- n. The state of being satiated or sated, of being full, of being at maximum capacity.
from the GNU version of the Collaborative International Dictionary of English
- n. Satiety.
from The Century Dictionary and Cyclopedia
- n. A being or becoming satiated or filled; also, the state of being satiated.
from WordNet 3.0 Copyright 2006 by Princeton University. All rights reserved.
- n. the state of being satisfactorily full and unable to take on more
- n. the act of achieving full gratification
Sorry, no etymologies found.
The level of luxury at which people imagine satiation is always three times the value of their current consumption.
Ever so classily, they belched in satiation as they exited.
Another timeworn—but largely ineffective—technique is known as satiation.
Slower digestion leads to greater long-term satiation, since you avoid the blood sugar roller coaster ride that leads to hunger surges a few hours later.
But if we repulse or avenge it we feel satisfaction and satiation, which is a pleasure of triumph, for as the possession of good gladdens the heart, so the victory over evil exalts the spirits.
So there is no real reason to expect "satiation" at any level of per capita income that I can foresee.
The ultimate diet would be one that offers meals and snacks that rapidly lead to feeling pleasantly full (technically called satiety), delay the return of hunger pangs (technically called satiation), are pleasing and satisfying, meet the body’s needs for energy and nutrients, and work to prevent chronic disease.
Sometimes people pray petitionary prayers and what they asked for in prayer happens (call this a 'satiation' of the prayer request).
Tarhouni describes the humanitarian satiation in there as deplorable.

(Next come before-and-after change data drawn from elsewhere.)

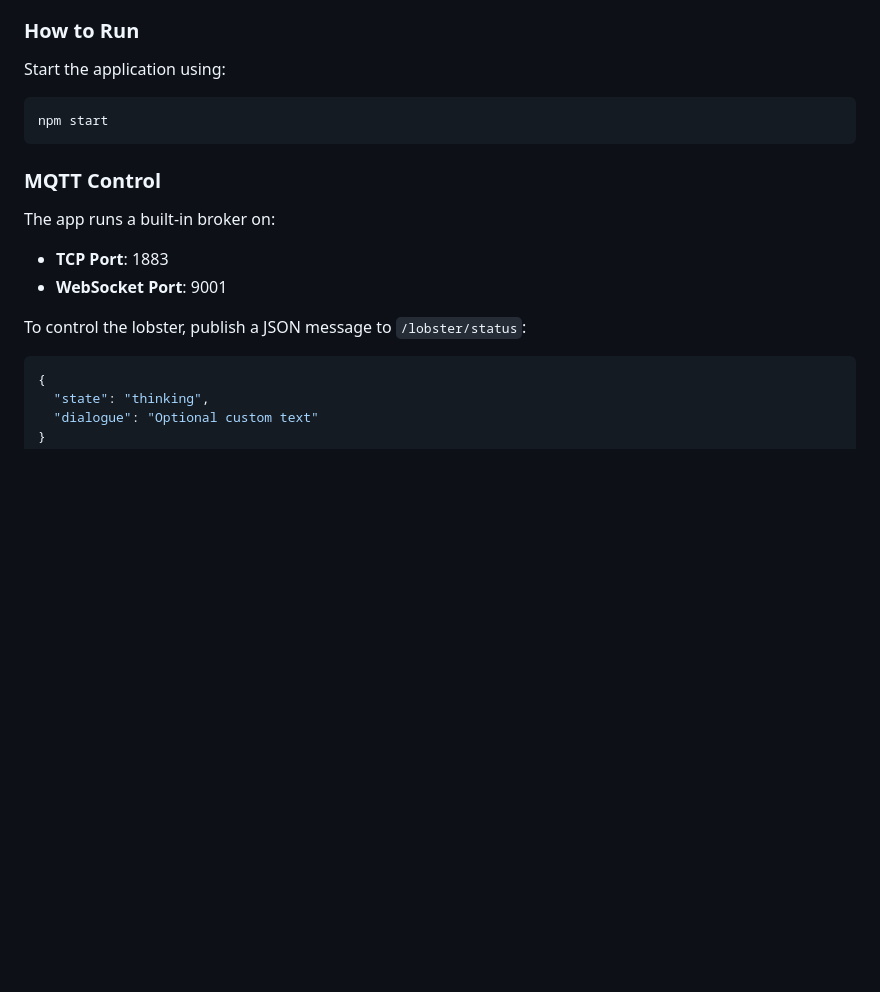
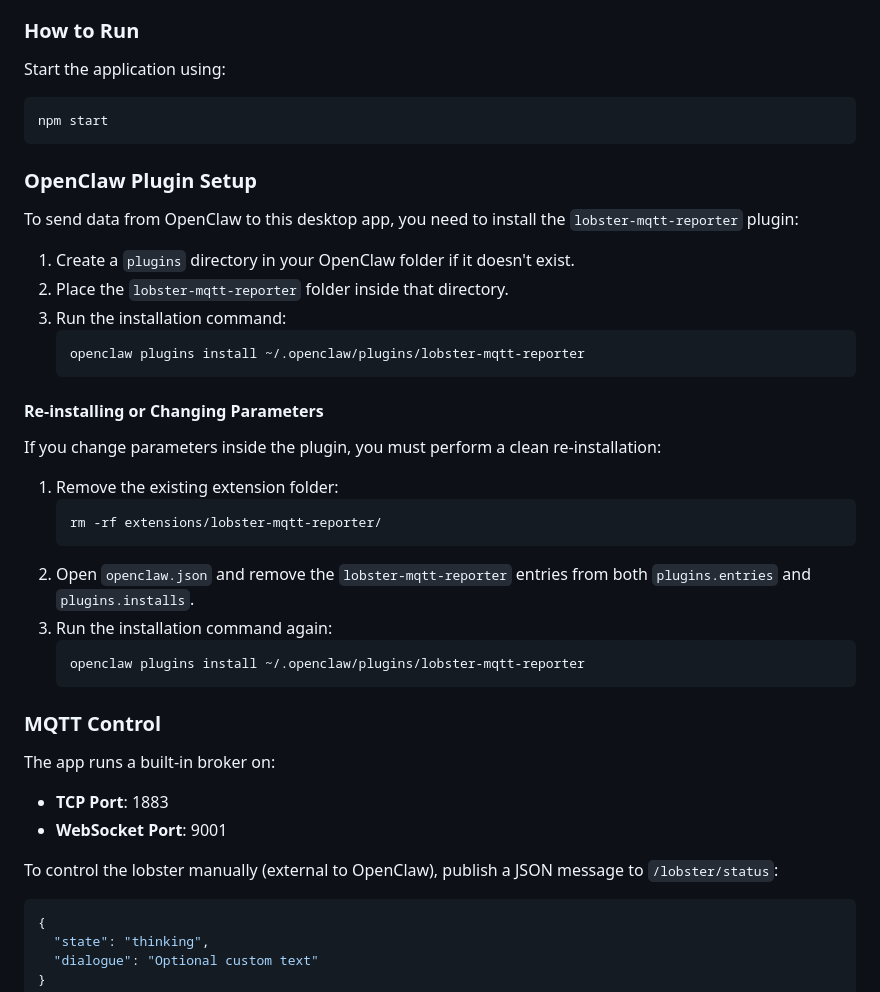
Before and after one commit to langorn/lobster_show, a Markdown page: README.md, the part around one of its changes. Drawn GitHub-style; blank space fills up the shorter version.

Commit message:
add openclaw plugin instruction

````diff
--- a/README.md
+++ b/README.md
@@ -43,12 +43,34 @@ Start the application using:
 npm start
 ```
 
+### OpenClaw Plugin Setup
+To send data from OpenClaw to this desktop app, you need to install the `lobster-mqtt-reporter` plugin:
+
+1. Create a `plugins` directory in your OpenClaw folder if it doesn't exist.
+2. Place the `lobster-mqtt-reporter` folder inside that directory.
+3. Run the installation command:
+   ```bash
+   openclaw plugins install ~/.openclaw/plugins/lobster-mqtt-reporter
+   ```
+
+#### Re-installing or Changing Parameters
+If you change parameters inside the plugin, you must perform a clean re-installation:
+1. Remove the existing extension folder:
+   ```bash
+   rm -rf extensions/lobster-mqtt-reporter/
+   ```
+2. Open `openclaw.json` and remove the `lobster-mqtt-reporter` entries from both `plugins.entries` and `plugins.installs`.
+3. Run the installation command again:
+   ```bash
+   openclaw plugins install ~/.openclaw/plugins/lobster-mqtt-reporter
+   ```
+
 ### MQTT Control
 The app runs a built-in broker on:
 - **TCP Port**: 1883
 - **WebSocket Port**: 9001
 
-To control the lobster, publish a JSON message to `/lobster/status`:
+To control the lobster manually (external to OpenClaw), publish a JSON message to `/lobster/status`:
 ```json
 {
   "state": "thinking",
````
Also changed, not shown: other parts of README.md (+23 -1 lines).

Nico ranges from satiation to alarm to bemusement to curiosity to even something like despair, or at least disappointment.